- Cycling the Elberadweg. This cycling route runs across multiple European countries, including Germany.
- Skiing and snowboarding. Germany has some amazing mountains for skiing and snowboarding, but their inherent safety risks may require additional coverage.
Not if you’re drinking. While Oktoberfest is a time a of celebration and one of the world’s biggest festivals, it’s also an event where belongings tend to go missing. Travel insurance won’t cover any losses that happen when you’ve been drinking, so if you plan to have a few beers in Munich, follow these tips to avoid a sticky situation:
- Leave your belongings at the hotel. The alcohol-induced festivities make it easy to lose and misplace items, and the large crowds can invite petty thieves.
- Hydrate. The tents can get very hot and sweaty inside, and beer is hardly known for its hydrating qualities. Sip on a stein of water every now and then to avoid dehydration.
- Bring a friendly attitude. Unfortunately, the combination of alcohol and large crowds can often escalate into conflicts. Enter Oktoberfest with the right mindset to avoid getting yourself in the middle of them.
- Have an exit strategy. Bring money for a cab or ridesharing service. It’s also a good idea to write down the address of your hotel so you can get there safely after the event.
If something goes wrong, how do I make a claim?
If an event or incident occurs that could lead to a claim, contact your insurer as soon as possible. You’ll need to fill out a claim form, and the insurer will also request some supporting documentation. This may include:
- Police or medical reports.
- An admission of fault from your airline if they have misplaced your baggage.
- Receipts for emergency items purchased while your luggage has been delayed.
- Proof of ownership of valuable items that have been lost or stolen.
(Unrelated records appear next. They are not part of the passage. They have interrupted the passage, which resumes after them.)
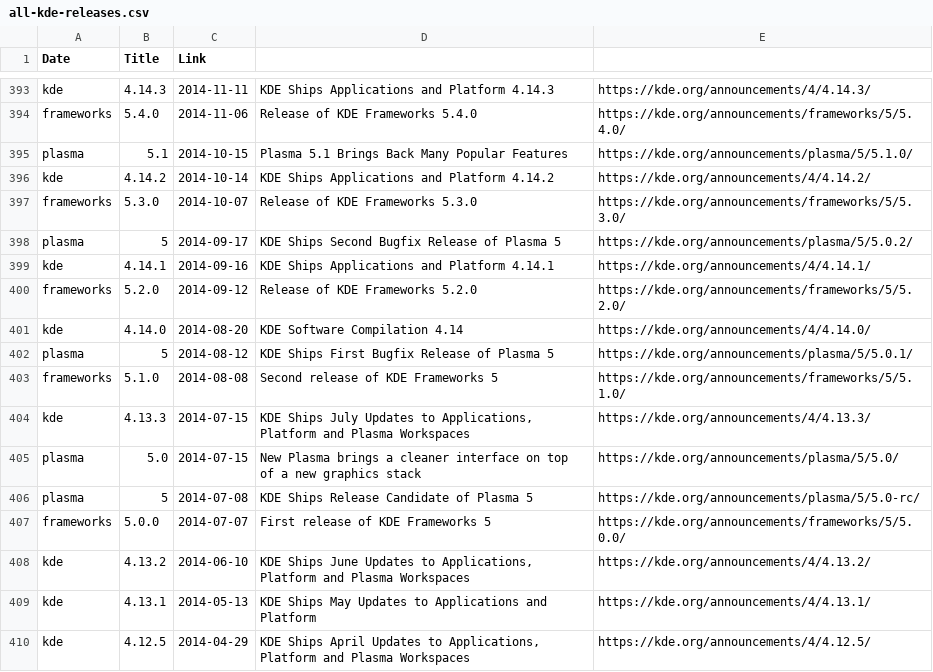
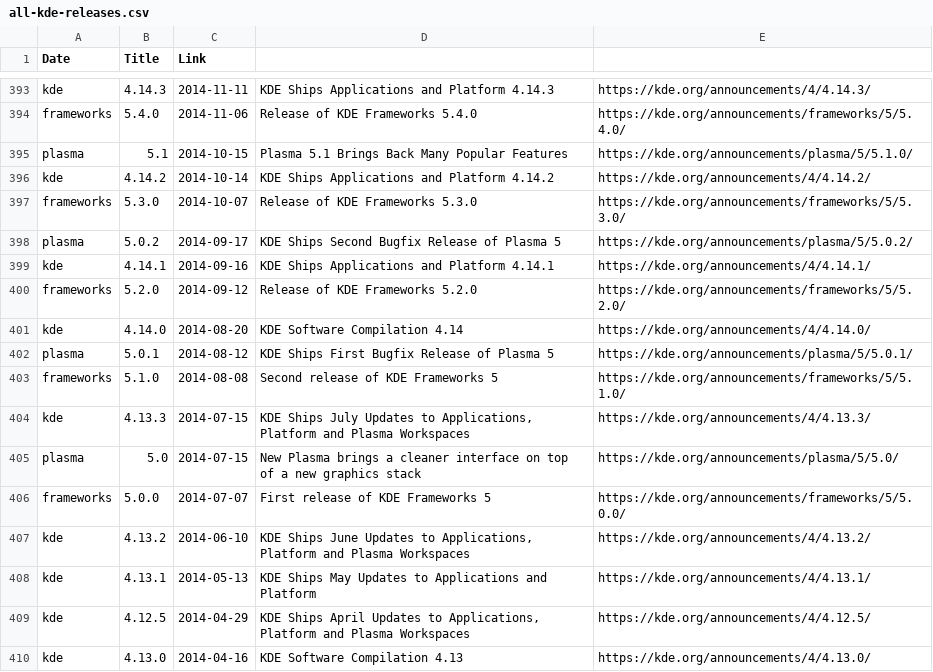
Before and after one commit to cornelius/kde-releases, a CSV file: all-kde-releases.csv, drawn as a sheet; only a part is shown, gaps mark what is left out; the shorter side is filled out with more unchanged rows.

Commit message:
Fix Plasma 5 releases

```diff
--- a/all-kde-releases.csv
+++ b/all-kde-releases.csv
@@ -397,3 +397,3 @@ kde,4.14.2,2014-10-14,"KDE Ships Applications and Platform 4.14.2",https://kde.o
 frameworks,5.3.0,2014-10-07,"Release of KDE Frameworks 5.3.0",https://kde.org/announcements/frameworks/5/5.3.0/
-plasma,5,2014-09-17,"KDE Ships Second Bugfix Release of Plasma 5",https://kde.org/announcements/plasma/5/5.0.2/
+plasma,5.0.2,2014-09-17,"KDE Ships Second Bugfix Release of Plasma 5",https://kde.org/announcements/plasma/5/5.0.2/
 kde,4.14.1,2014-09-16,"KDE Ships Applications and Platform 4.14.1",https://kde.org/announcements/4/4.14.1/
@@ -401,3 +401,3 @@ frameworks,5.2.0,2014-09-12,"Release of KDE Frameworks 5.2.0",https://kde.org/an
 kde,4.14.0,2014-08-20,"KDE Software Compilation 4.14",https://kde.org/announcements/4/4.14.0/
-plasma,5,2014-08-12,"KDE Ships First Bugfix Release of Plasma 5",https://kde.org/announcements/plasma/5/5.0.1/
+plasma,5.0.1,2014-08-12,"KDE Ships First Bugfix Release of Plasma 5",https://kde.org/announcements/plasma/5/5.0.1/
 frameworks,5.1.0,2014-08-08,"Second release of KDE Frameworks 5",https://kde.org/announcements/frameworks/5/5.1.0/
@@ -405,3 +405,2 @@ kde,4.13.3,2014-07-15,"KDE Ships July Updates to Applications, Platform and Plas
 plasma,5.0,2014-07-15,"New Plasma brings a cleaner interface on top of a new graphics stack",https://kde.org/announcements/plasma/5/5.0/
-plasma,5,2014-07-08,"KDE Ships Release Candidate of Plasma 5",https://kde.org/announcements/plasma/5/5.0-rc/
 frameworks,5.0.0,2014-07-07,"First release of KDE Frameworks 5",https://kde.org/announcements/frameworks/5/5.0.0/
```
Also changed, not shown: 1 other file.
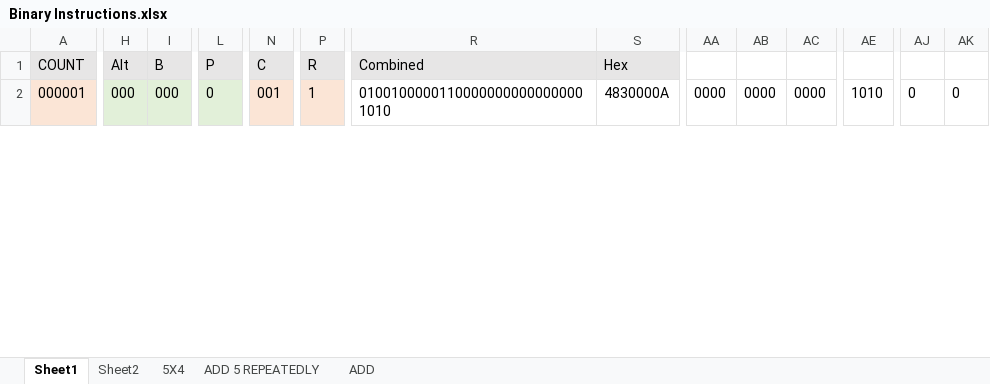
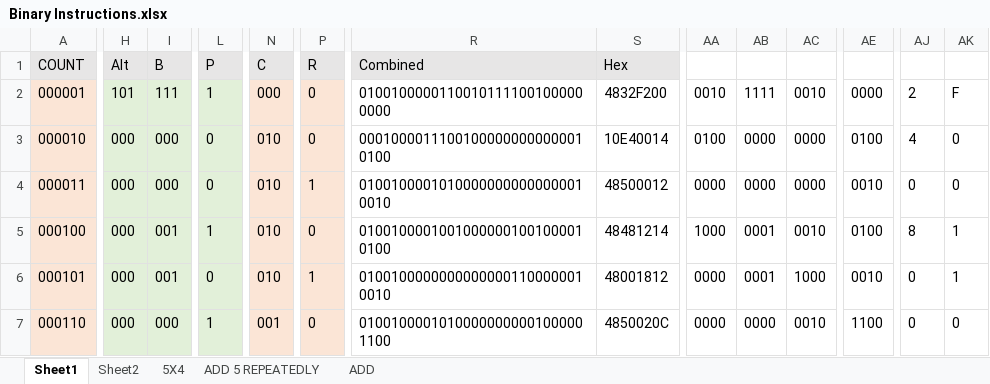
Before and after one commit to romanjan-das-2/CircuitDesign, an Excel workbook: Instructions/Binary Instructions.xlsx, sheet Sheet1, drawn as a sheet; only a part is shown, gaps mark what is left out; values as stored, in another font and other column widths than the file's, no borders; rows hold the shown columns only; the diff covers the shown part only; the diff names each change by its address in the sheet, - before the commit and + after, or states it on an @@ line.

```diff
--- a/Instructions/Binary Instructions.xlsx (sheet Sheet1)
+++ b/Instructions/Binary Instructions.xlsx (sheet Sheet1)
-H2: 000
+H2: 101
-I2: 000
+I2: 111
-L2: 0
+L2: 1
-N2: 001
+N2: 000
-P2: 1
+P2: 0
-R2: 01001000001100000000000000001010
+R2: 01001000001100101111001000000000
-S2: 4830000A
+S2: 4832F200
-AA2: 0000
+AA2: 0010
-AB2: 0000
+AB2: 1111
-AC2: 0000
+AC2: 0010
-AE2: 1010
+AE2: 0000
-AJ2: 0
+AJ2: 2
-AK2: 0
+AK2: F
+row 3: 000010 | 000 | 000 | 0 | 010 | 0 | 00010000111001000000000000010100 | 10E40014 | 0100 | 0000 | 0000 | 0100 | 4 | 0
+row 4: 000011 | 000 | 000 | 0 | 010 | 1 | 01001000010100000000000000010010 | 48500012 | 0000 | 0000 | 0000 | 0010 | 0 | 0
+row 5: 000100 | 000 | 001 | 1 | 010 | 0 | 01001000010010000001001000010100 | 48481214 | 1000 | 0001 | 0010 | 0100 | 8 | 1
+row 6: 000101 | 000 | 001 | 0 | 010 | 1 | 01001000000000000001100000010010 | 48001812 | 0000 | 0001 | 1000 | 0010 | 0 | 1
+row 7: 000110 | 000 | 000 | 1 | 001 | 0 | 01001000010100000000001000001100 | 4850020C | 0000 | 0000 | 0010 | 1100 | 0 | 0
```
Also changed, not shown: 4 added rows, 9 removed rows and 59 edited cells elsewhere in this sheet, formulas that keep their value, 2 other files.
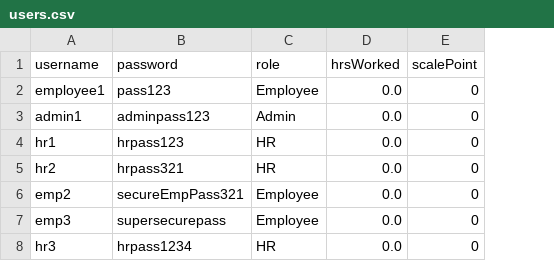
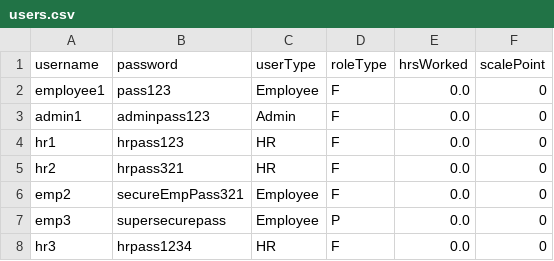
Before and after one commit to rblaq04/CS4013_Java_Project, a CSV file: users.csv, drawn as a sheet; the diff names each change by its address in the sheet, - before the commit and + after, or states it on an @@ line.

```diff
--- a/users.csv
+++ b/users.csv
+column D (roleType), rows 2-8: F | F | F | F | F | P | F
-C1: role
+C1: userType
```
Also changed, not shown: 4 other files.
It’s a good idea to take a photo of everything you’re packing before you leave home.
In the event that something goes wrong during your trip to Germany, knowing who to call is a good idea.
- Your travel insurer. Most insurers operate 24/7 emergency assistance lines that you can call from anywhere in the world. They can help you find a medical provider, report stolen goods and find the assistance you need far from home.
- Friends and family. In certain circumstances — if you lose your wallet, for example — you may be better off contacting family and friends and having them wire you emergency funds that you can claim back from your insurer later.
- German emergency services. If you need help from the German emergency services, the national emergency numbers are 110 for police and 112 for fire and ambulance.
- A US embassy or consulate. If you lose your passport, get into legal trouble or if there’s a countrywide emergency, contact the nearest US embassy or consulate.
5 questions to consider when selecting travel insurance for Germany
The best place to buy an insurance policy is online. This lets you avoid the fees charged by travel agents and take your time researching policies. When comparing policies, ask yourself:
- How long are you planning on being away? Decide whether you need insurance for a single trip or an annual policy for multiple returns.
- What are you doing during your trip? Make sure all of your activities will be covered.
- Are you taking any valuable items? If you plan on taking your GoPro, for instance, make sure the limit on your policy is high enough to replace it.
- Do you have any pre-existing medical conditions? Declare them early to find out if and to what extent a policy will cover them.
- Are any travel risks specific to your destination? Germany is known for poor road conditions in some areas and has had protests in Munich in the past. Make sure you assess the travel risks for the area you’re visiting.
Germany is home to some of the most beautiful sights and thrilling activities in all of Europe. But, as with any travel destination, it’s not exempt from problems. From canceled flights to stolen items, avoid excess costs on your German adventure by making sure you’ve got the right travel insurance coverage.
Picture: Thomas Depenbusch, licensed under Creative Commons Attribution-NonCommercial-ShareAlike 2.0 Generic (image cropped)